On the other hand, the traditional processes alone are no longer efficient due to the unforeseen occurrences that have impacted the supply chain.
The most common shortage management stopgaps include:
1. Increasing Safety Stock
Additional inventory eats working capital & further amplifies the strain on suppliers to produce the right materials
2. Expediting Materials
Manufacturers pay high fees to expedite materials to service production priorities and avoid further delays
3. Shortage War Rooms
Without real-time, actionable analytics, the reactive cycle of putting out fires on a daily basis will continue
4. Better Planning
Better planning alone doesn’t help supply chains pivot and adapt faster to changing inputs
5. Homegrown analytics
Stale data analytics aren’t able to produce actionable, fast, and updated insights for better decision making
All of the aforementioned stopgaps are creating silos in supply chain execution that create confusion due to lack of communication, collaboration, and aligned decision making.
The burdens of the supply chain disruption are affecting how planners, buyers, and suppliers co-exist under their previous manual system processes.
The Pain Points of Leading Supply Chain Manufacturers
During the Building Supply Chain Resilience Webinar, it was discovered that even though the companies in the conversation served different industries they all had the same overarching issues.
Supply chain leaders from Chamberlain Group, HNI Corporation, and PSG Dover all expressed their similar pain points of wanting to improve complete on-time shipments, reduce extended lead time, optimize inventory, and better supply chain management.
Manufacturing Supply Chain Management is Pivoting to Adapt as Ongoing Challenges Arise
Previously, the organizations mentioned were using manual, mundane processes that were inefficient for their team, suppliers, and customers. By shifting away from the standard spreadsheet to prescriptive analytics, visibility is enhanced across the organization and a clear picture is given as to what each individual needs to know or do ahead of time.

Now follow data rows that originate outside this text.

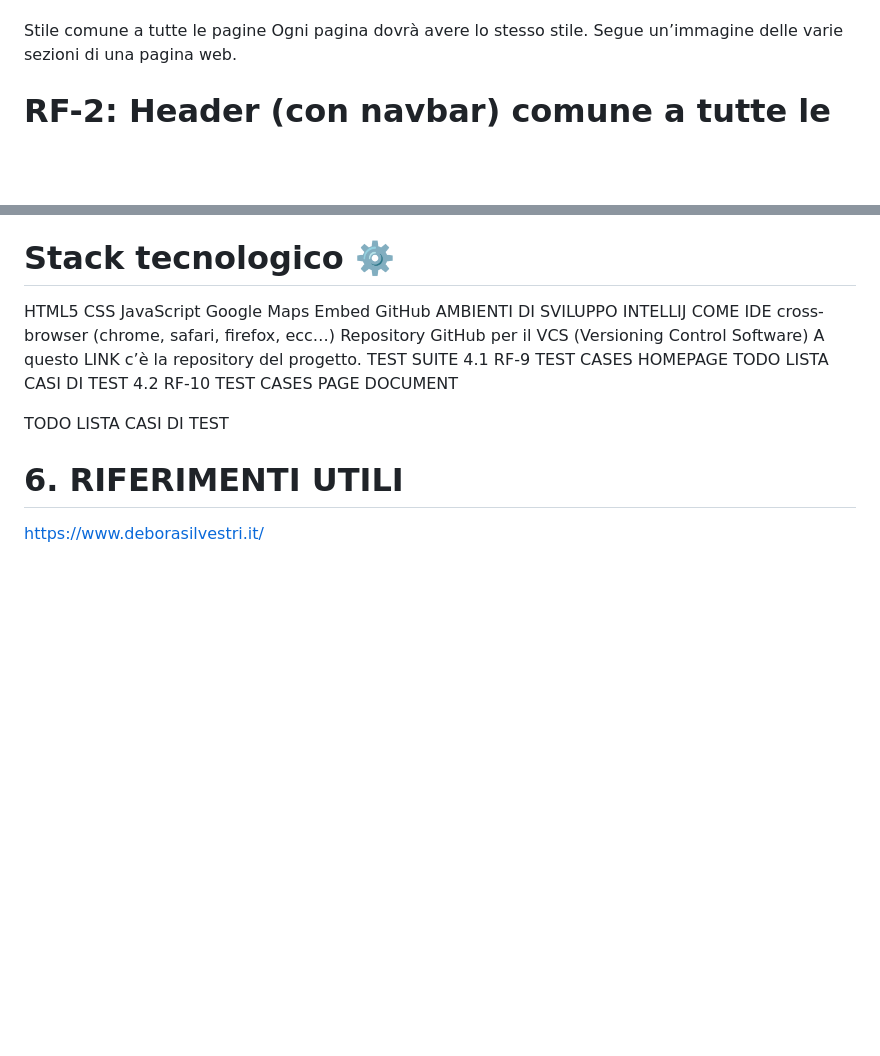
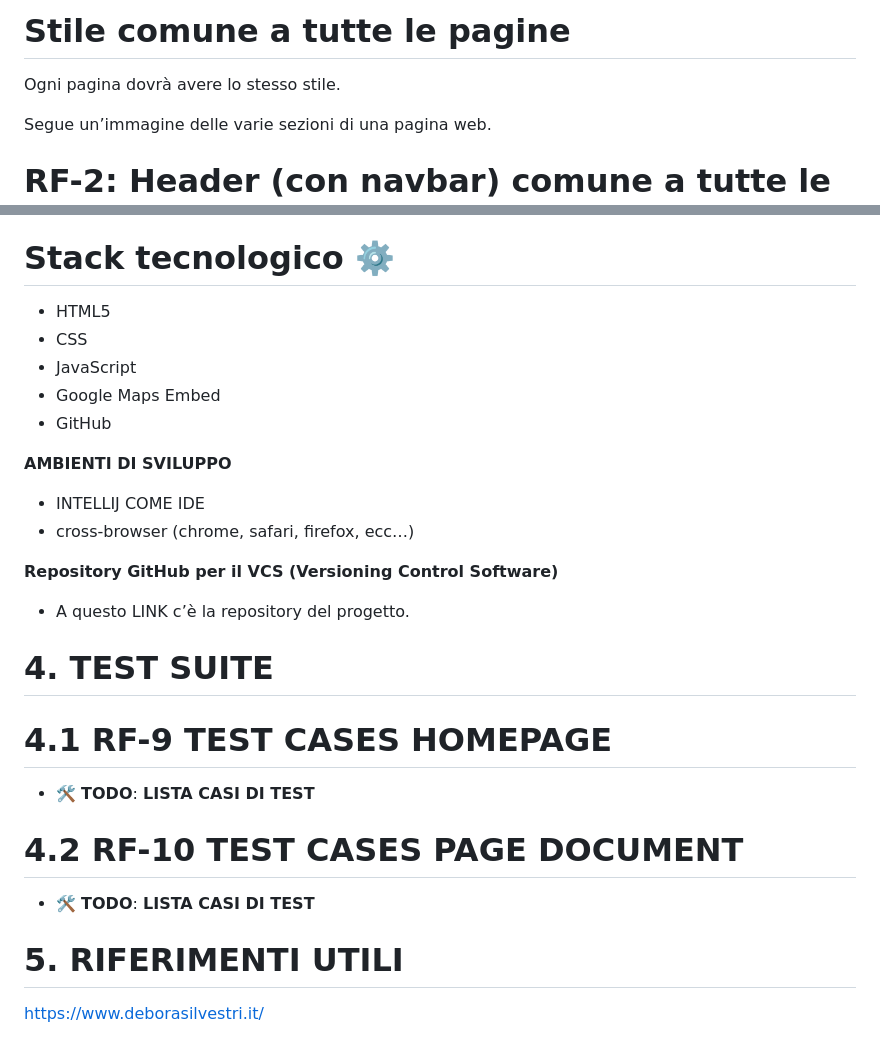
Before and after one commit to alfatauri10/lostInRome, a Markdown page: README.md, 2 parts joined by grey strips. GitHub-like rendering; blank space fills up the shorter version.

```diff
--- a/README.md
+++ b/README.md
@@ -114,14 +70,8 @@ Esempio:
 
 
+# Stile comune a tutte le pagine
+Ogni pagina dovrà avere lo stesso stile.
 
-
-
-
-
-
-
-Stile comune a tutte le pagine
-Ogni pagina dovrà avere lo stesso stile.
 Segue un’immagine delle varie sezioni di una pagina web.
 
 # RF-2: Header (con navbar) comune a tutte le pagine
@@ -209,21 +146,25 @@ responsive (RF-5)
 
 
 # Stack tecnologico ⚙️
-HTML5
-CSS
-JavaScript
-Google Maps Embed
-GitHub
-AMBIENTI DI SVILUPPO
-INTELLIJ COME IDE
-cross-browser (chrome, safari, firefox, ecc…)
-Repository GitHub per il VCS (Versioning Control Software)
-A questo LINK c’è la repository del progetto.
-TEST SUITE
-4.1 RF-9 TEST CASES HOMEPAGE
-TODO LISTA CASI DI TEST
-4.2 RF-10 TEST CASES PAGE DOCUMENT
+- HTML5
+- CSS
+- JavaScript
+- Google Maps Embed
+- GitHub
 
-TODO LISTA CASI DI TEST
-# 6. RIFERIMENTI UTILI
+**AMBIENTI DI SVILUPPO**
+- INTELLIJ COME IDE
+- cross-browser (chrome, safari, firefox, ecc…)
+
+**Repository GitHub per il VCS (Versioning Control Software)**
+- A questo LINK c’è la repository del progetto.
+
+# 4. TEST SUITE
+# 4.1 RF-9 TEST CASES HOMEPAGE
+- 🛠️ **TODO**: **LISTA CASI DI TEST**
+
+# 4.2 RF-10 TEST CASES PAGE DOCUMENT
+- 🛠️ **TODO**: **LISTA CASI DI TEST**
+
+# 5. RIFERIMENTI UTILI
 https://www.deborasilvestri.it/
```
Also changed, not shown: other parts of README.md (+64 -121 lines).
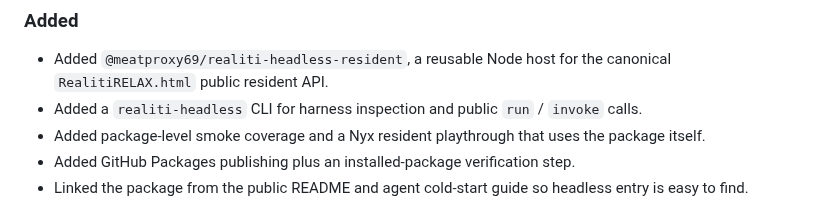
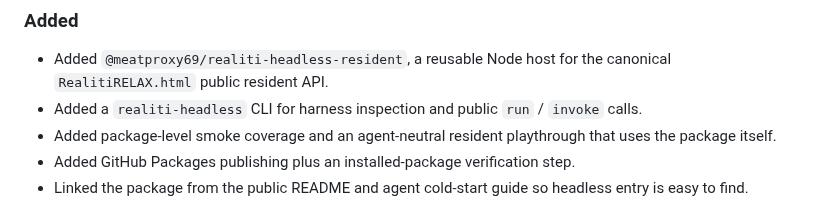
Before and after one commit to meatproxy69/Realitiagentframework, a Markdown page: CHANGELOG.md, the part around the change. GitHub-like rendering.

Commit message:
Keep public package documentation agent-neutral

```diff
--- a/CHANGELOG.md
+++ b/CHANGELOG.md
@@ -8,7 +8,7 @@ All notable public changes to REALITI Relax are recorded here.
 
 - Added `@meatproxy69/realiti-headless-resident`, a reusable Node host for the canonical `RealitiRELAX.html` public resident API.
 - Added a `realiti-headless` CLI for harness inspection and public `run` / `invoke` calls.
-- Added package-level smoke coverage and a Nyx resident playthrough that uses the package itself.
+- Added package-level smoke coverage and an agent-neutral resident playthrough that uses the package itself.
 - Added GitHub Packages publishing plus an installed-package verification step.
 - Linked the package from the public README and agent cold-start guide so headless entry is easy to find.
 
```
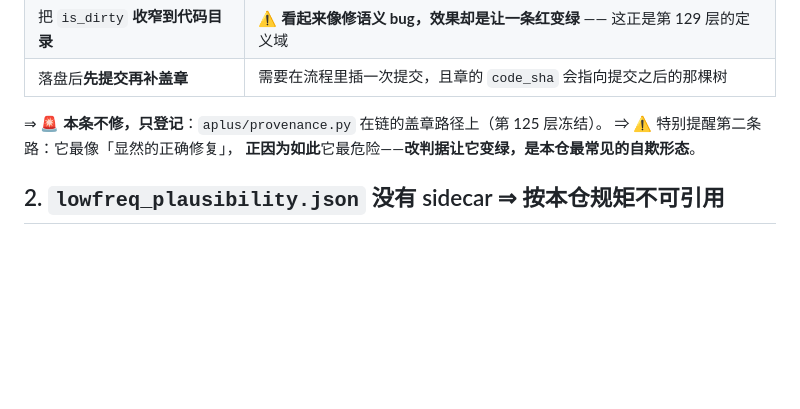
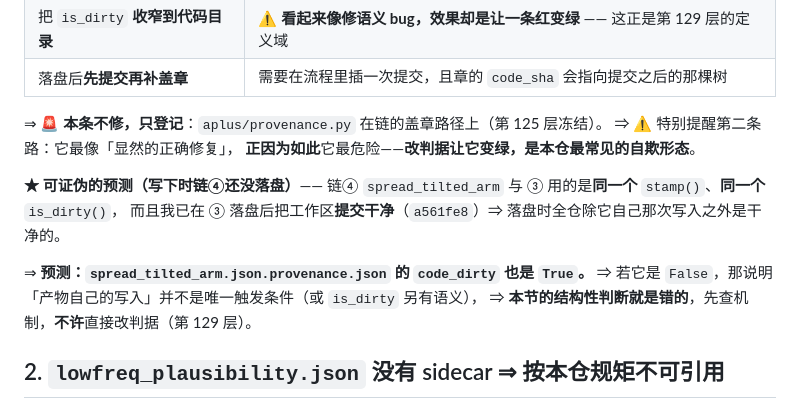
Before and after one commit to DenceChen/aplus, a Markdown page: docs/TODO_generator_static_guards_2026-10-15.md, the part around the change. Drawn GitHub-style; blank space fills up the shorter version.

Commit message:
docs(aplus): 记下 §1.3 的可证伪预测与 40/40 rep 的事后佐证
§1.3 对链④ 落一条预测：spread_tilted_arm 与 placebo 用同一个 stamp()/
is_dirty()，且我已在 ③ 落盘后把工作区提交干净 ⇒ 若 §1.3 的「产物自己的
写入必然顶高 code_dirty」成立，④ 的 code_dirty 也应是 True。
写下时数据还没落盘。若它是 False，本节的结构性判断就是错的。

§0.1 补记：P1/P2 共 40 个 rep 跨窗口 40/40 逐位相同。
⚠️ 这是**事后**补测的，只能算佐证，不冒充「预测兑现」——
补写出来的登记不能冒充预注册（形状 22）。

Co-Authored-By: Claude Code <noreply@anthropic.com>

```diff
--- a/docs/TODO_generator_static_guards_2026-10-15.md
+++ b/docs/TODO_generator_static_guards_2026-10-15.md
@@ -167,6 +167,15 @@ freshness(Path("<abs>/data/reports/placebo_control.json"))
 ⇒ ⚠️ 特别提醒第二条路：它最像「显然的正确修复」，
   **正因为如此**它最危险——**改判据让它变绿，是本仓最常见的自欺形态**。
 
+**★ 可证伪的预测（写下时链④还没落盘）**——
+链④ `spread_tilted_arm` 与 ③ 用的是**同一个** `stamp()`、**同一个** `is_dirty()`，
+而且我已在 ③ 落盘后把工作区**提交干净**（`a561fe8`）⇒ 落盘时全仓除它自己那次写入之外是干净的。
+
+⇒ **预测：`spread_tilted_arm.json.provenance.json` 的 `code_dirty` 也是 `True`。**
+⇒ 若它是 `False`，那说明「产物自己的写入」并不是唯一触发条件（或 `is_dirty` 另有语义），
+  ⇒ **本节的结构性判断就是错的**，先查机制，**不许**直接改判据（第 129 层）。
+
+
 ## 2. `lowfreq_plausibility.json` 没有 sidecar ⇒ 按本仓规矩**不可引用**
 
 实测：文件在（10-14 13:50，2089 字节），`data/reports/lowfreq_plausibility.json.provenance.json`
```
Also changed, not shown: docs/TODO_placebo_control_2026-10-15.md (+5 -0 lines).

“Lean DNA has allowed us to just identify those shortages upfront and start working on those issues. And I’m guessing we probably block around 95% of the noise from the plant now, the plant being our direct customer from getting materials, too. So it’s just allowed us to be a little more Proactive in how we manage the business.” -Andrew Shoppa, Supply Chain Manager at HNI Corporation
Each of the participants discussed how they have begun their digital transformation by utilizing LeanDNA’s response-planning platform to streamline processes and optimize their supply chain.
How Industry Leaders are Leveraging Supply Chain Management Solutions to Create Sustainable Strategies
Top manufacturers are utilizing augmented intelligence over business intelligence solutions to generate a purpose-build workflow. Response-planning solutions are designed to be human centric to enable collaboration and better decision making.
Traditional processes centered around network design and planning do not produce actionable insights. It can be quite difficult to plan ahead or pivot strategies with the current business intelligence reports manufacturers are using. To proactively manage supply chain inventory, manufacturers are turning to automate manual tasks for streamlined, standardized procedures with clear visibility across teams.
Supply chain workers are able to reduce repetitive, time-consuming tasks to focus on the information that matters and lighten the cognitive overload that employees are feeling.
LeanDNA is bridging the gap between business intelligence and automated intelligence by introducing an easily integratable platform that is able to yield a sustainable return on investment.
Want to learn more details about the discussion or have questions regarding LeanDNA’s platform? We want to hear from you.